I’m new to the Core77 forums and am currently enrolled at Virginia Tech as a first year Industrial Design student. Along with this major, I am pursuing a business minor because I felt that it would be useful to have business knowledge in the design world. However, I was wondering what would be the best choice for me during school.
I noticed that many industrial design firms also specialize in packaging, which is a minor here as well. Should I pursue a ID Major with a Business minor and Packaging minor? Or perhaps business would be of no benefit to me at all? Should I drop business and just pursue packaging? Any help would be greatly appreciated.
What ever you do don’t drop business. It will benefit you much more than some specific packaging courses. Take some of the packaging stuff as electives just to get a feel for it if you can. I wouldn’t pigeon hole yourself too much at first until you really find out what you love doing.
Thanks! I figured that general background would be useful but I was getting very hesitant because I am obviously learning very different things in ID and was worried that I wouldn’t be able to link them
Well, yes learning Trans. design is different from Footwear, but the core principles are all the same.
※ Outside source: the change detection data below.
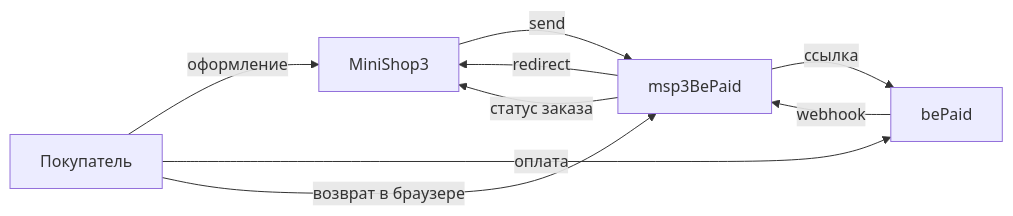
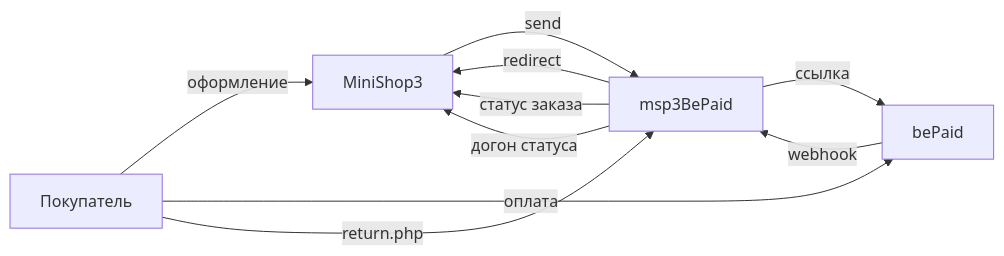
Before and after one commit to modx-pro/Docs: the diagram in docs/components/msp3bepaid/index.md, drawn with Mermaid. The commit also changed other lines of this file and 40 other files, not shown here.

````diff
--- a/docs/components/msp3bepaid/index.md
+++ b/docs/components/msp3bepaid/index.md
@@ -90,15 +100,16 @@
 ```mermaid
 flowchart LR
   Buyer[Покупатель]
   MS3[MiniShop3]
   Pkg[msp3BePaid]
   Bank[bePaid]
   Buyer -->|оформление| MS3
   MS3 -->|send| Pkg
   Pkg -->|ссылка| Bank
   Pkg -->|redirect| MS3
   Buyer -->|оплата| Bank
   Bank -->|webhook| Pkg
   Pkg -->|статус заказа| MS3
-  Buyer -->|возврат в браузере| Pkg
+  Buyer -->|return.php| Pkg
+  Pkg -->|догон статуса| MS3
 ```
````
Visualization, sketching, ideation, etc. I suggest taking a little taste of everything and refining the skills you enjoy and the ones you can see yourself doing. Not to say that someone who designs footwear can’t design a car…
Cultural Anthropology, or Cognitive Science.
Because design is about people.
I agree with the above. Business minor will help you more than you could ever imagine. This is a big issue with new grads that they do not know the basics of how businesses work and the core principles of economics. I would also suggest taking some packaging courses (may be a bit bias on this one). Packaging, POP/POS is a major point in creating a successful product. Without creating the proper experience in the store the product will not sell. A few classes in packaging will give you the basics of this.
Business is a good one.
I think it depends - What do you want to do with your career and where do your interests lie?
If you like mechanics and production, you might want more of an engineering background.
Graphic design for understanding typography and layouts
For bigger picture thinking, maybe marketing.
For appealing to peoples subconcious desires, psychology.
For relating to the worldwide market anthropology
For understanding people, sociology
communication, writing and foreign language
If I were in school now, I would maybe take a very wide assortment of classes. It seems like
you would need a bit of all of those specialties, though a minor does look strong on a resume
They are charged to determine customer needs/wants/etc. Upstream and downstream.
But then again, you should do what suits you best. If you have to force something, it shows.
I second marketing. If taught well, it can be a saviour. Is marketing taught well in your uni?
Marketing is reputable here but taking on a full Marketing major would be incredibly difficult to do while balancing studio/Industrial Design. However, the Business Minor at this school is meant to give non business students, such as my self, a wide scope of all ranges of business, including marketing. I’m positive that marketing courses are included in the minor’s curriculum.
Have you thought about mechanical engineering? The principles of business and marketing a fairly common sense compared to M.E. It would give you a strong head start compared to others purely focused on making things attractive. Setting yourself apart as a pragmatic and creative individual could go a long way.
I really think the same could be said for Mechanical Engineering… at least for what a designer would do with it, it’s a lot of common sense. Most designerly products don’t need the complex mathematics that engineers are trained to create, something like creating a hard drive reader head that floats a couple microns over a disc and is ultra precise. I know several designers that routinely take care of the assembly design, break out parts, and take things to tooling without MEs. A lot of it comes down to sensible construction and knowllege of the process & software (that ID need to know anyway), much like furniture design or building something in a shop.
If I could go back to school, I think I would have take a broader range of courses, from finance/marketing to creative writing to sociology/anthropology to materials engineering to philosophy. I think exposure to a variety of different specialties could really build a strong designer
I actually transferred from the engineering school here into industrial design so I’ve taken a few general engineering courses. But if i wanted to pursue that id have to pursue a double major because the engineering school restricts its courses to students in the major only (and there is no engineering minor degree).
Thanks for all the advice!
I couldn’t have said it any better. It really depends on the combination of what you want and what will benefit you in the long run. Don’t worry if you aren’t able to learn everything all at once because sooner or later, once you’re practicing design as a livelihood, you will most likely pick up some of the more important concepts as you go along the way. Ideally, take up just one minor along with Industrial Design to prevent from spreading yourself thin.
I realize charlie has probably already figured out the school situation. But I agree that business is probably the best minor to go for. Other relevant classes include basic psychology, philosophy, anthropology, sociology, creative writing, marketing, also a wide variety of non ID art classes.